Testing in three simple steps
The beauty of this test is how simple it is:
- Order the test kit
You can complete a test request form online and order the kit to be sent directly to the patient. The kit includes full instructions and equipment for extracting and packaging the stool sample in the comfort of the patient’s own home; a courier will then deliver the sample to our laboratory for analysis.
- Standardised and consistent microbial analysis
The main benefit of using GA-Map technology over other options is in the standardisation and consistency of results, thanks to GA-Map Analyzer software.
- A full overview report in 2-4 weeks.
Results are presented in an easy-to-read format and include a comprehensive profile of the patient’s microbiota. The report also provides an indication of the severity of dysbiosis, based on the relative abundance of individual bacteria compared to a healthy (control) population. Re-testing and comparisons with baseline or preceding results can help guide treatment that aims to normalise gut health, using probiotics or changes in the diet.
If you prefer to perform your own analyses, our experts will bring the technology to you, with all the support you need to establish a successful dysbiosis testing service.
The future of microbiota testing and treatment
As interest and knowledge in our microbiomes grow, further uses for dysbiosis testing continually emerge. For example, dysbiosis has been linked as a key contributor to non-alcoholic fatty liver disease; the unbalanced bacterial make-up in the gut throws off the stability of bile acids, which in turn leads to damage to the liver. Measuring the severity of dysbiosis (as well as faecal bile acids) could help to flag which patients are at risk of developing liver disease.
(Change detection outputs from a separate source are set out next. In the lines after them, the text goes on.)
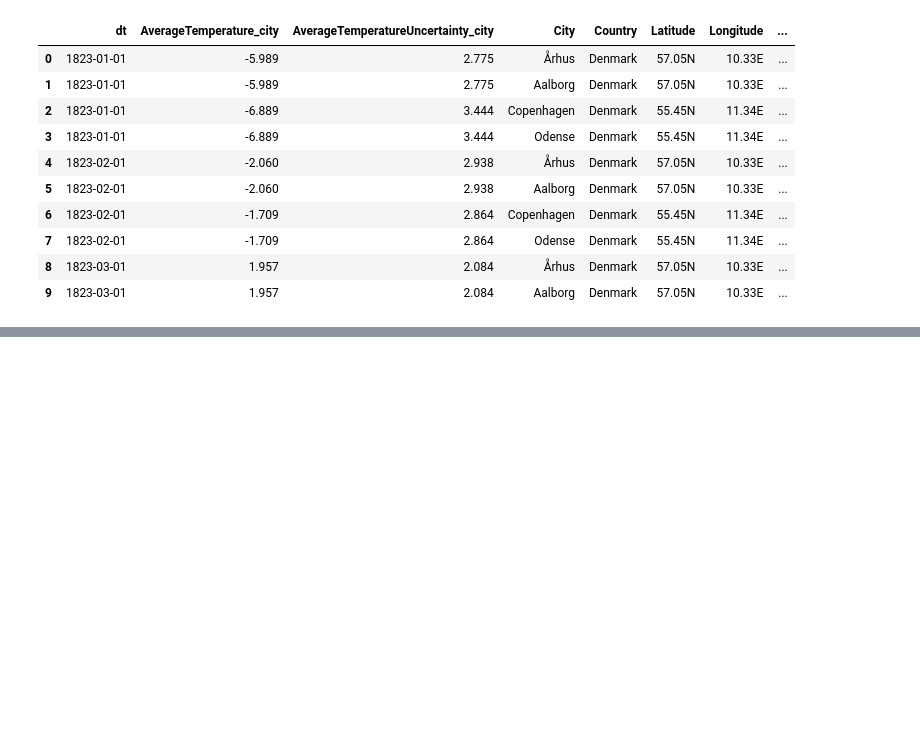
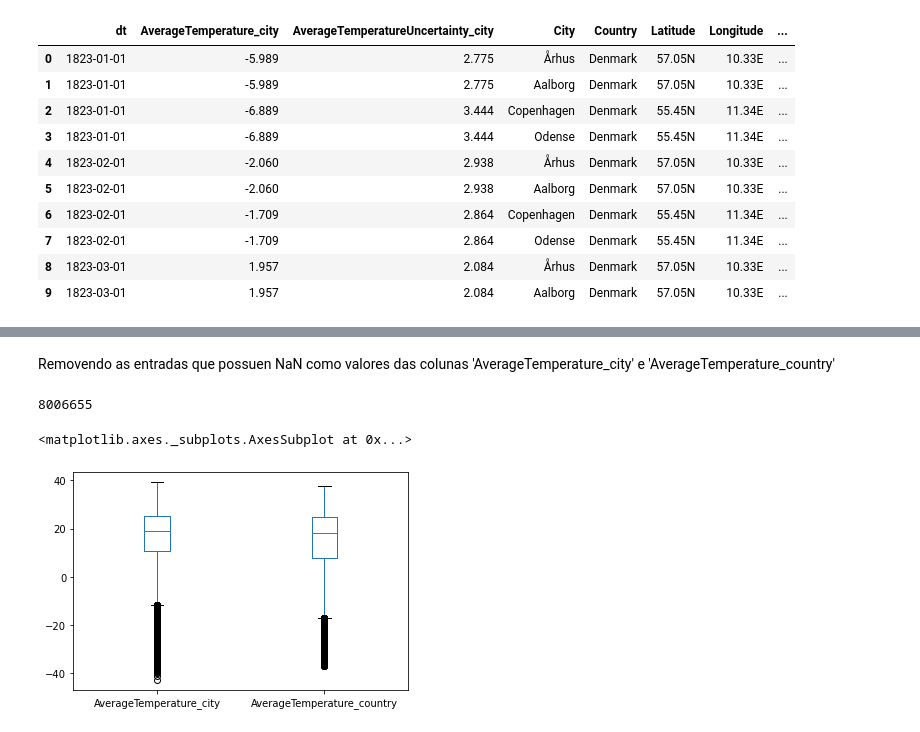
Before and after one commit to acab2/intruducao_ciencia_de_dados, a Jupyter notebook: Climate Change.ipynb, the cells around one changed output, grey strips where cells are left out. Drawn from its saved outputs; the diff is of its cells as text; code cells hidden in the pictures; blank space fills up the shorter version.

Commit message:
Valores NaN removidos, gerados alguns histogramas para entendimento da distribuição dos dados, valores de mad calculados para a variável 'AverageTemperature_city'

```diff
--- a/Climate Change.ipynb
+++ b/Climate Change.ipynb
@@ -133,0 +144,12 @@ merged_df.head(10)
+# %% [markdown]
+Removendo as entradas que possuen NaN como valores das colunas 'AverageTemperature_city' e 'AverageTemperature_country'
+# %%
+merged_df.dropna(subset=['AverageTemperature_city', 'AverageTemperature_country'], inplace=True)
+len(merged_df)
+# %% [output]
+8006655
+# %%
+merged_df[['AverageTemperature_city', 'AverageTemperature_country']].plot.box()
+# %% [output]
+<matplotlib.axes._subplots.AxesSubplot at 0x...>
+[figure, added]
```
Also changed, not shown: parts of 12 cells of this notebook.
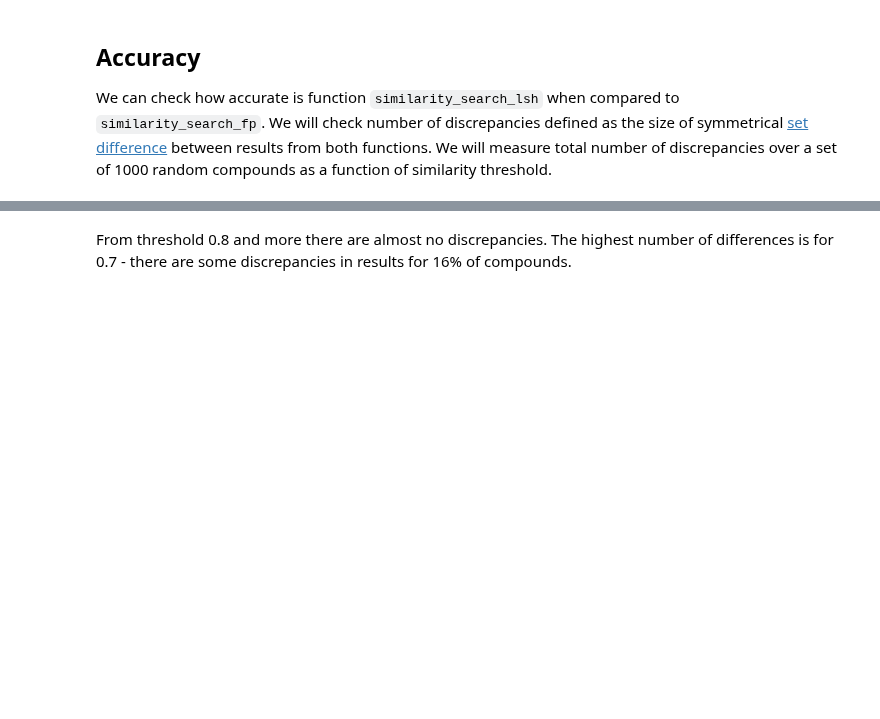
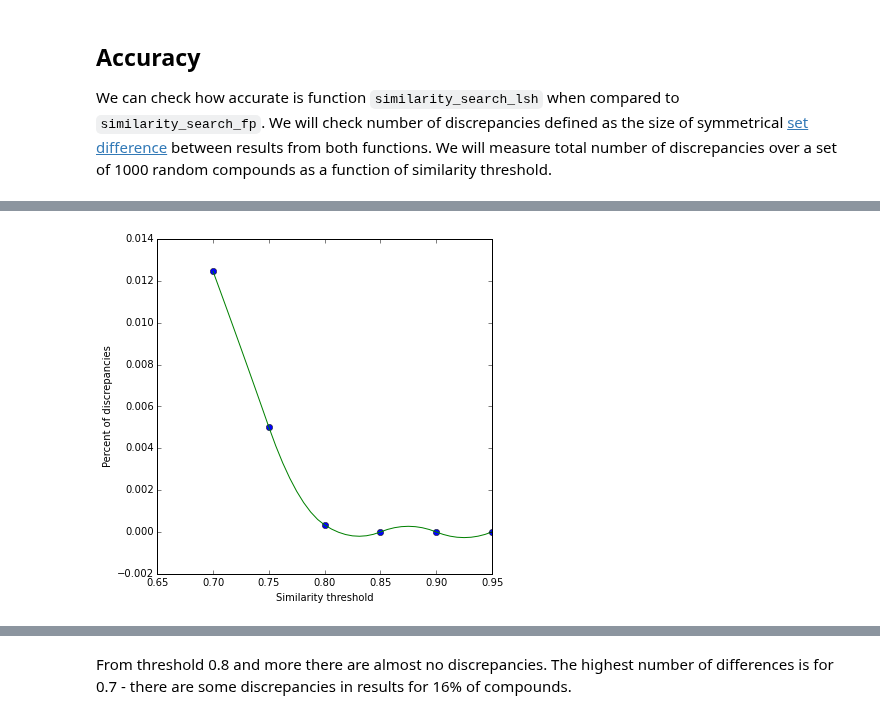
Before and after one commit to chembl/mychembl, a Jupyter notebook: ipython_notebooks/XX_mongoDB_similarity_search.ipynb, the cells around one changed output, grey strips where cells are left out. Drawn from its saved outputs; the diff is of its cells as text; code cells hidden in the pictures; blank space fills up the shorter version.

```diff
--- a/ipython_notebooks/XX_mongoDB_similarity_search.ipynb
+++ b/ipython_notebooks/XX_mongoDB_similarity_search.ipynb
@@ -558,2 +572,15 @@ print discrepancies
+# %%
+thresholds = np.array([t[0] for t in reversed(discrepancies)])
+errors = np.array([t[1] / t[2] for t in reversed(discrepancies)])
+fig = plt.figure()
+fig.set_size_inches(6, 6)
+xnew = np.linspace(thresholds.min(), thresholds.max(), num=41, endpoint=True)
+f2 = interp1d(thresholds, errors, kind='quadratic')
+plt.plot(thresholds, errors, 'o', xnew, f2(xnew), '-')
+plt.ylabel('Percent of discrepancies')
+plt.xlabel('Similarity threshold')
+plt.show()
+# %% [output]
+[figure, added]
 # %%
 thresholds = np.array([t[0] for t in reversed(discrepancies)])
```
Also changed, not shown: parts of 4 cells of this notebook.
Another emerging field of interest is the role our microbiome has in the development of type 2 diabetes. There is undoubtedly more to learn, however, several studies have confirmed that there are specific bacterial species that appear to be either helpful or harmful when it comes to developing diabetes. For diabetes – and, in fact, many other diseases – dysbiosis testing is definitely a watch-this-space area of compelling interest.
GA-Map technology can make a real difference to your patients or research project. Click here to find out more.